Its agronomic qualities include a wilt rating of 130 percent of the standard, and its fiber qualities include fiber elongation 117 percent of the standard, although its fiber uniformity is 99 percent of Maxxa. It is slightly taller and has about the same maturity as the standard.

Phytogen's John Palmer said they do not release a variety unless it achieves at least a 6 percent improvement over the standard. In only one company trial, did it show less yield than Maxxa, at Lost Hills in 1998 when the yield on highly saline soil was 97 percent of Maxxa.

"Optimum yields is about all you have to know about PHY 72," he added. "This variety has a smaller boll packed with lint and a smaller seed. Because of the smaller seed you have to be careful not plant at the same rate as Maxxa."

Niche cotton Turning to PhytoGen 33 Acala, Palmer said it is a niche cotton for tough, salty or alkaline ground. It showed yields 103 percent of Maxxa in University of California trials at 16 valley locations in 1998 and 1999 and 105 percent of Maxxa in company trials at 17 locations in 1997-99.

"It requires more water management, such as you might give the old SJ-2, and lots more Pix, probably double what you'd apply for Maxxa.
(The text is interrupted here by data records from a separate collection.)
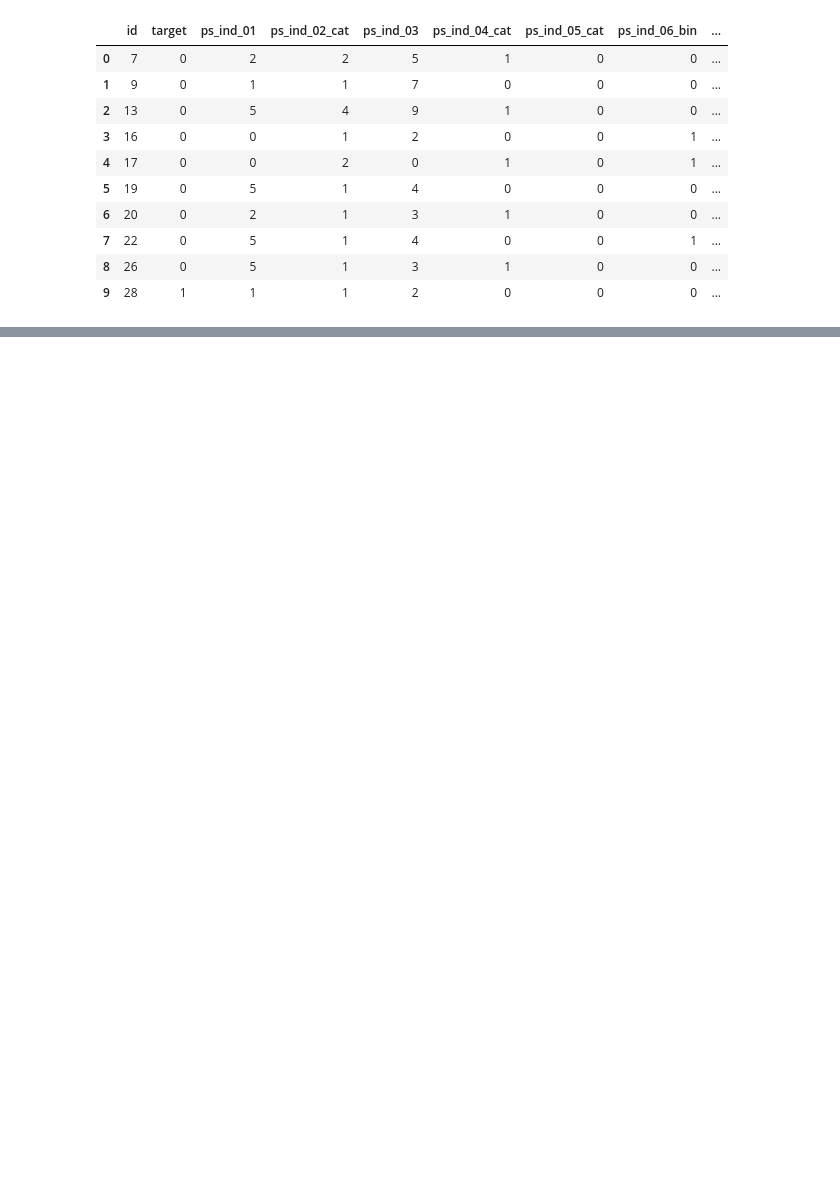
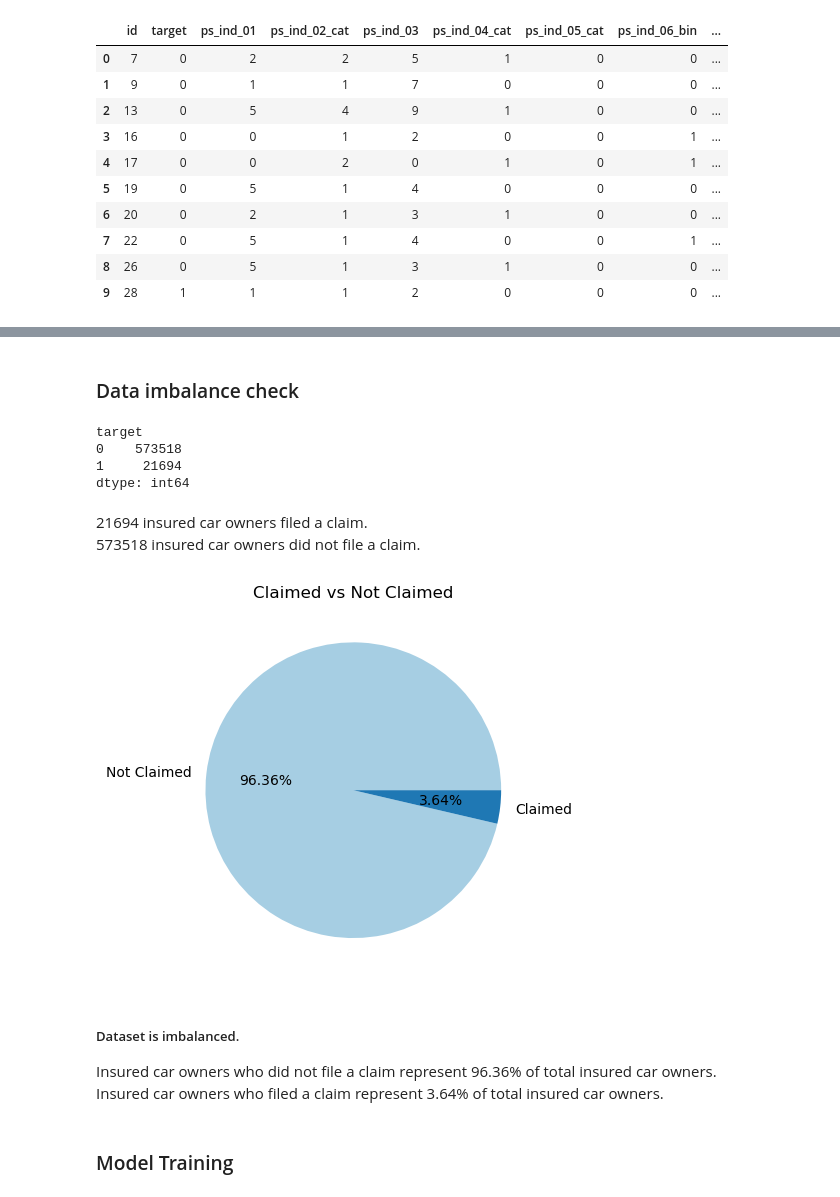
Before and after one commit to michalgicala/porto-seguro-safe-driver-prediction, a Jupyter notebook: porto-seguro-safe-driver-prediction.ipynb, the cells around one changed output, grey strips where cells are left out. Saved outputs shown, nothing was run; the diff lists cells and outputs as text; code cells hidden in the pictures; blank space fills up the shorter version.

Commit message:
logistic regression model init

```diff
--- a/porto-seguro-safe-driver-prediction.ipynb
+++ b/porto-seguro-safe-driver-prediction.ipynb
@@ -48,0 +74,6 @@ train_df.head(10)
+# %%
+# drop id
+train_df = train_df.drop(columns=["id"])
+# %%
+# split train_df to X and y dataframes
+X, y = train_df.iloc[:,1:], train_df.iloc[:,[0]]
@@ -48,0 +82,29 @@ train_df.head(10)
+# %% [markdown]
+### Data imbalance check
+# %%
+# groupby target
+y.groupby(by="target").size()
+# %% [output]
+target
+0    573518
+1     21694
+dtype: int64
+# %% [markdown]
+21694 insured car owners filed a claim. \
+573518 insured car owners did not file a claim.
+# %%
+labels=["Not Claimed", "Claimed"]
+
+claimed_or_not = y.value_counts().tolist()
+values = [claimed_or_not[0],claimed_or_not[1]]
+colors = sns.color_palette("Paired")
+
+plt.pie(values, labels=labels, colors=colors, autopct='%.2f%%')
+plt.title("Claimed vs Not Claimed")
+plt.show()
+# %% [output]
+[figure, added]
+# %% [markdown]
+##### Dataset is imbalanced.
+Insured car owners who did not file a claim represent 96.36% of total insured car owners.\
+Insured car owners who filed a claim represent 3.64% of total insured car owners.
@@ -48,0 +117,2 @@ train_df.head(10)
+# %% [markdown]
+### Model Training
```
Also changed, not shown: parts of 16 cells of this notebook.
It puts the early bolls well off the ground so the picker can reach them."

Another benefit of PhytoGen 33 is high seed yields. Seed supplies are limited, and the company expects PHY 72 to eventually replace it.

PhytoGen 78 Acala, in the early stages of development, showed 106 percent of Maxxa yields at 1999 SJVCB trials at four valley sites. An early maturity variety, it placed high the board's screening program last year and has two more years of board testing ahead of it.

Joel Mahill, PhytoGen's station manager and breeder at Corcoran, noting the goal of the breeding program is to achieve highest possible yields, said PHY 78 registered a 119 percent yield rating against Maxxa in company tests at 12 locations in 1997-99.

Highly adaptive "But its strength is not only in yield potential. It has adaptability to conditions up and down the valley. Adaptability, or the accumulation of positive, favorable traits, is as much genetically controlled as yield, or fiber properties or boll size," he said. Various genetically modified traits of Bt resistance and herbicide tolerance are being introduced to it.

Mahill said PHY 78, which also has good wilt tolerance, could fill the need for an earlier maturing Acala in the valley.

PHY 57 Pima, also known as PSC 57, was released in 1995 and showed 102 percent of the yield of Pima S-7 in SJVCB trials in nine locations during 1995-97 and 107 percent of the yield of Pima S-7 in company trials at 16 locations during 1996-99.

PHY 57 is taller and five to seven days later in maturity than S-7 and gin turnout slightly less than the standard. HVI Fiber elongation tests show a 14 percent advantage over S-7 but a micronaire reading of 94 percent of S-7.

PHY 57 requires experience and skill in water management, and to regulate vegetative growth, bloom should be visible before irrigation.